Top of THE RECORDS

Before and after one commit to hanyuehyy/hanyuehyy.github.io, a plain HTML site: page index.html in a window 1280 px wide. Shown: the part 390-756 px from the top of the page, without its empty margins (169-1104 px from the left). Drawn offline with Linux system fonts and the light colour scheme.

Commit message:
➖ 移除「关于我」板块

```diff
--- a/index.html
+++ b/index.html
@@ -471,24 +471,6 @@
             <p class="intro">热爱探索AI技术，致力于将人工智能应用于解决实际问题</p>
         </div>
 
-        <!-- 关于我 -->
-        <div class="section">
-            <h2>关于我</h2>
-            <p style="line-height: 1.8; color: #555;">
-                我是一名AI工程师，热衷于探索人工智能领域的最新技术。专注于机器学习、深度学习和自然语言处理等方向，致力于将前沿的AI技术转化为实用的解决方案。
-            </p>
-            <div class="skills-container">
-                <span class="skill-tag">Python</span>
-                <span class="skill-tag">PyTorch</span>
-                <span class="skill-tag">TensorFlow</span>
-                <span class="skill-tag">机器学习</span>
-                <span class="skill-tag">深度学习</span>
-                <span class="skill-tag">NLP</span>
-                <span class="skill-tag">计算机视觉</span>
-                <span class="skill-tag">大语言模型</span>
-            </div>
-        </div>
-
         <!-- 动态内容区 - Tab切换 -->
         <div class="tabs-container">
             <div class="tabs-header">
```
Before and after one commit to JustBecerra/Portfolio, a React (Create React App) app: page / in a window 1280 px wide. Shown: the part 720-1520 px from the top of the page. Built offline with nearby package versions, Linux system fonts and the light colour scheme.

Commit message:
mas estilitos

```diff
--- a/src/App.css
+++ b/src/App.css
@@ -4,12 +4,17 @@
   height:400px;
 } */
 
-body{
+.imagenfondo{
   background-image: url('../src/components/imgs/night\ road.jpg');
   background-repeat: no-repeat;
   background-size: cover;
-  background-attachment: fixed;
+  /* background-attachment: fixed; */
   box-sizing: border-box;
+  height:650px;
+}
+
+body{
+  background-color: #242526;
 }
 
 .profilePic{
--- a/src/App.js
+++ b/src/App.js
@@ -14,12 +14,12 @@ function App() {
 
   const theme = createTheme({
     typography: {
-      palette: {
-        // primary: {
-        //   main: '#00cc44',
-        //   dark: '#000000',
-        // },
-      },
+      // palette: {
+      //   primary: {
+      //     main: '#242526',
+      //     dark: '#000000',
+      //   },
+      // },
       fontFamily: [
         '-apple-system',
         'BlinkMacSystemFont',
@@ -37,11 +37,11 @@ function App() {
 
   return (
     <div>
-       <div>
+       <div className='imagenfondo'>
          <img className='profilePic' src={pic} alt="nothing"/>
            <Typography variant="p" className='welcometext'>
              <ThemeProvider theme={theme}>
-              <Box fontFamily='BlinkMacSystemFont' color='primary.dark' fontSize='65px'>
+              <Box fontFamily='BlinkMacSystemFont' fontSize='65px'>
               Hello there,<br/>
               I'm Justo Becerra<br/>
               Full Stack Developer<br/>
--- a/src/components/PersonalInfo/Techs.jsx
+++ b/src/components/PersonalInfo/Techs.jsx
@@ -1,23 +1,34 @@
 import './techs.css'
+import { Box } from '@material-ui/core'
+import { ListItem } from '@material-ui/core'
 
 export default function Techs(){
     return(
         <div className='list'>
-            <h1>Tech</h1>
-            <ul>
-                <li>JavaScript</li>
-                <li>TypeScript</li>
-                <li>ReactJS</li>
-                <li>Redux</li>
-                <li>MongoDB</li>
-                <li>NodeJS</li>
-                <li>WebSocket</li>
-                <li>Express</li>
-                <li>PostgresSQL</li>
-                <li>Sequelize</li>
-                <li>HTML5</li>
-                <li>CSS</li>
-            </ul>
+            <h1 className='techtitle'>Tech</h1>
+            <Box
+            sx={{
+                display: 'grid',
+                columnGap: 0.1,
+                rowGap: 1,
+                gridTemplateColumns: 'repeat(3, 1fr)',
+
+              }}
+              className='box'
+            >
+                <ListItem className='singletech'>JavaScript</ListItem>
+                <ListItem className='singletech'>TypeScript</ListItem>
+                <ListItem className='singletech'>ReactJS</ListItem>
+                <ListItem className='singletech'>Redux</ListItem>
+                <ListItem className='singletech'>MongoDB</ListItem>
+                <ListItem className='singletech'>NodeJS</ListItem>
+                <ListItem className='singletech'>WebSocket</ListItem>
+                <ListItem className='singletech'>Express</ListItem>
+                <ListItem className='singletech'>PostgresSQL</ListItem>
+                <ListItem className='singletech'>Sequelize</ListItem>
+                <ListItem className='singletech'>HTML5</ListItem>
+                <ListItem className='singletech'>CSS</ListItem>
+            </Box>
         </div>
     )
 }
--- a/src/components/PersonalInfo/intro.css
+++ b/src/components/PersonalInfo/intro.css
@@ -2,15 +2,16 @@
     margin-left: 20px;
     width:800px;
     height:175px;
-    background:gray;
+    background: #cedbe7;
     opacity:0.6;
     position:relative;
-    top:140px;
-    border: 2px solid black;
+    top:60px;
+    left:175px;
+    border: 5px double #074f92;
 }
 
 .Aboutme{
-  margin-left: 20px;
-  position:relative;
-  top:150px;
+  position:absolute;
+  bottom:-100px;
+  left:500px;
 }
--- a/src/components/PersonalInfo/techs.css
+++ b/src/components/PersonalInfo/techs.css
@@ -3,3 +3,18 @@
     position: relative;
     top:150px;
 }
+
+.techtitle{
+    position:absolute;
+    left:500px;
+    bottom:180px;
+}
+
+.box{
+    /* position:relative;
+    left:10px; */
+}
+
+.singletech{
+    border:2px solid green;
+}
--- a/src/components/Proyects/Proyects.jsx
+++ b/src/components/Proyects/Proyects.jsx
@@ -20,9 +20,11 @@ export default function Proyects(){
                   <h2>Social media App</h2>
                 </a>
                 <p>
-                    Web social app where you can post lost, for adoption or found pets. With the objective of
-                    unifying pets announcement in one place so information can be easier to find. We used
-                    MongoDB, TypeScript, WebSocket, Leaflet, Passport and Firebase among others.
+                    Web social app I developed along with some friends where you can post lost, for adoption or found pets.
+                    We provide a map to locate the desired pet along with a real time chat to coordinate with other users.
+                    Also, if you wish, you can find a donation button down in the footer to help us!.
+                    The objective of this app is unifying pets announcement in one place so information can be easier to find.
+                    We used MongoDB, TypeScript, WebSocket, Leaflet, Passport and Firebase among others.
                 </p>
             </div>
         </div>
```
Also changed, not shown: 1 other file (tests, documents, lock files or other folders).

Bottom of THE RECORDS

YOUR ASSIGNMENT: In the answer, each line of the data must appear exactly as written.

THE COMPLETED TASK:
Before and after one commit to hanyuehyy/hanyuehyy.github.io, a plain HTML site: page index.html in a window 1280 px wide. Shown: the part 390-756 px from the top of the page, without its empty margins (169-1104 px from the left). Drawn offline with Linux system fonts and the light colour scheme.

Commit message:
➖ 移除「关于我」板块

```diff
--- a/index.html
+++ b/index.html
@@ -471,24 +471,6 @@
             <p class="intro">热爱探索AI技术，致力于将人工智能应用于解决实际问题</p>
         </div>
 
-        <!-- 关于我 -->
-        <div class="section">
-            <h2>关于我</h2>
-            <p style="line-height: 1.8; color: #555;">
-                我是一名AI工程师，热衷于探索人工智能领域的最新技术。专注于机器学习、深度学习和自然语言处理等方向，致力于将前沿的AI技术转化为实用的解决方案。
-            </p>
-            <div class="skills-container">
-                <span class="skill-tag">Python</span>
-                <span class="skill-tag">PyTorch</span>
-                <span class="skill-tag">TensorFlow</span>
-                <span class="skill-tag">机器学习</span>
-                <span class="skill-tag">深度学习</span>
-                <span class="skill-tag">NLP</span>
-                <span class="skill-tag">计算机视觉</span>
-                <span class="skill-tag">大语言模型</span>
-            </div>
-        </div>
-
         <!-- 动态内容区 - Tab切换 -->
         <div class="tabs-container">
             <div class="tabs-header">
```
Before and after one commit to JustBecerra/Portfolio, a React (Create React App) app: page / in a window 1280 px wide. Shown: the part 720-1520 px from the top of the page. Built offline with nearby package versions, Linux system fonts and the light colour scheme.

Commit message:
mas estilitos

```diff
--- a/src/App.css
+++ b/src/App.css
@@ -4,12 +4,17 @@
   height:400px;
 } */
 
-body{
+.imagenfondo{
   background-image: url('../src/components/imgs/night\ road.jpg');
   background-repeat: no-repeat;
   background-size: cover;
-  background-attachment: fixed;
+  /* background-attachment: fixed; */
   box-sizing: border-box;
+  height:650px;
+}
+
+body{
+  background-color: #242526;
 }
 
 .profilePic{
--- a/src/App.js
+++ b/src/App.js
@@ -14,12 +14,12 @@ function App() {
 
   const theme = createTheme({
     typography: {
-      palette: {
-        // primary: {
-        //   main: '#00cc44',
-        //   dark: '#000000',
-        // },
-      },
+      // palette: {
+      //   primary: {
+      //     main: '#242526',
+      //     dark: '#000000',
+      //   },
+      // },
       fontFamily: [
         '-apple-system',
         'BlinkMacSystemFont',
@@ -37,11 +37,11 @@ function App() {
 
   return (
     <div>
-       <div>
+       <div className='imagenfondo'>
          <img className='profilePic' src={pic} alt="nothing"/>
            <Typography variant="p" className='welcometext'>
              <ThemeProvider theme={theme}>
-              <Box fontFamily='BlinkMacSystemFont' color='primary.dark' fontSize='65px'>
+              <Box fontFamily='BlinkMacSystemFont' fontSize='65px'>
               Hello there,<br/>
               I'm Justo Becerra<br/>
               Full Stack Developer<br/>
--- a/src/components/PersonalInfo/Techs.jsx
+++ b/src/components/PersonalInfo/Techs.jsx
@@ -1,23 +1,34 @@
 import './techs.css'
+import { Box } from '@material-ui/core'
+import { ListItem } from '@material-ui/core'
 
 export default function Techs(){
     return(
         <div className='list'>
-            <h1>Tech</h1>
-            <ul>
-                <li>JavaScript</li>
-                <li>TypeScript</li>
-                <li>ReactJS</li>
-                <li>Redux</li>
-                <li>MongoDB</li>
-                <li>NodeJS</li>
-                <li>WebSocket</li>
-                <li>Express</li>
-                <li>PostgresSQL</li>
-                <li>Sequelize</li>
-                <li>HTML5</li>
-                <li>CSS</li>
-            </ul>
+            <h1 className='techtitle'>Tech</h1>
+            <Box
+            sx={{
+                display: 'grid',
+                columnGap: 0.1,
+                rowGap: 1,
+                gridTemplateColumns: 'repeat(3, 1fr)',
+
+              }}
+              className='box'
+            >
+                <ListItem className='singletech'>JavaScript</ListItem>
+                <ListItem className='singletech'>TypeScript</ListItem>
+                <ListItem className='singletech'>ReactJS</ListItem>
+                <ListItem className='singletech'>Redux</ListItem>
+                <ListItem className='singletech'>MongoDB</ListItem>
+                <ListItem className='singletech'>NodeJS</ListItem>
+                <ListItem className='singletech'>WebSocket</ListItem>
+                <ListItem className='singletech'>Express</ListItem>
+                <ListItem className='singletech'>PostgresSQL</ListItem>
+                <ListItem className='singletech'>Sequelize</ListItem>
+                <ListItem className='singletech'>HTML5</ListItem>
+                <ListItem className='singletech'>CSS</ListItem>
+            </Box>
         </div>
     )
 }
--- a/src/components/PersonalInfo/intro.css
+++ b/src/components/PersonalInfo/intro.css
@@ -2,15 +2,16 @@
     margin-left: 20px;
     width:800px;
     height:175px;
-    background:gray;
+    background: #cedbe7;
     opacity:0.6;
     position:relative;
-    top:140px;
-    border: 2px solid black;
+    top:60px;
+    left:175px;
+    border: 5px double #074f92;
 }
 
 .Aboutme{
-  margin-left: 20px;
-  position:relative;
-  top:150px;
+  position:absolute;
+  bottom:-100px;
+  left:500px;
 }
--- a/src/components/PersonalInfo/techs.css
+++ b/src/components/PersonalInfo/techs.css
@@ -3,3 +3,18 @@
     position: relative;
     top:150px;
 }
+
+.techtitle{
+    position:absolute;
+    left:500px;
+    bottom:180px;
+}
+
+.box{
+    /* position:relative;
+    left:10px; */
+}
+
+.singletech{
+    border:2px solid green;
+}
--- a/src/components/Proyects/Proyects.jsx
+++ b/src/components/Proyects/Proyects.jsx
@@ -20,9 +20,11 @@ export default function Proyects(){
                   <h2>Social media App</h2>
                 </a>
                 <p>
-                    Web social app where you can post lost, for adoption or found pets. With the objective of
-                    unifying pets announcement in one place so information can be easier to find. We used
-                    MongoDB, TypeScript, WebSocket, Leaflet, Passport and Firebase among others.
+                    Web social app I developed along with some friends where you can post lost, for adoption or found pets.
+                    We provide a map to locate the desired pet along with a real time chat to coordinate with other users.
+                    Also, if you wish, you can find a donation button down in the footer to help us!.
+                    The objective of this app is unifying pets announcement in one place so information can be easier to find.
+                    We used MongoDB, TypeScript, WebSocket, Leaflet, Passport and Firebase among others.
                 </p>
             </div>
         </div>
```
Also changed, not shown: 1 other file (tests, documents, lock files or other folders).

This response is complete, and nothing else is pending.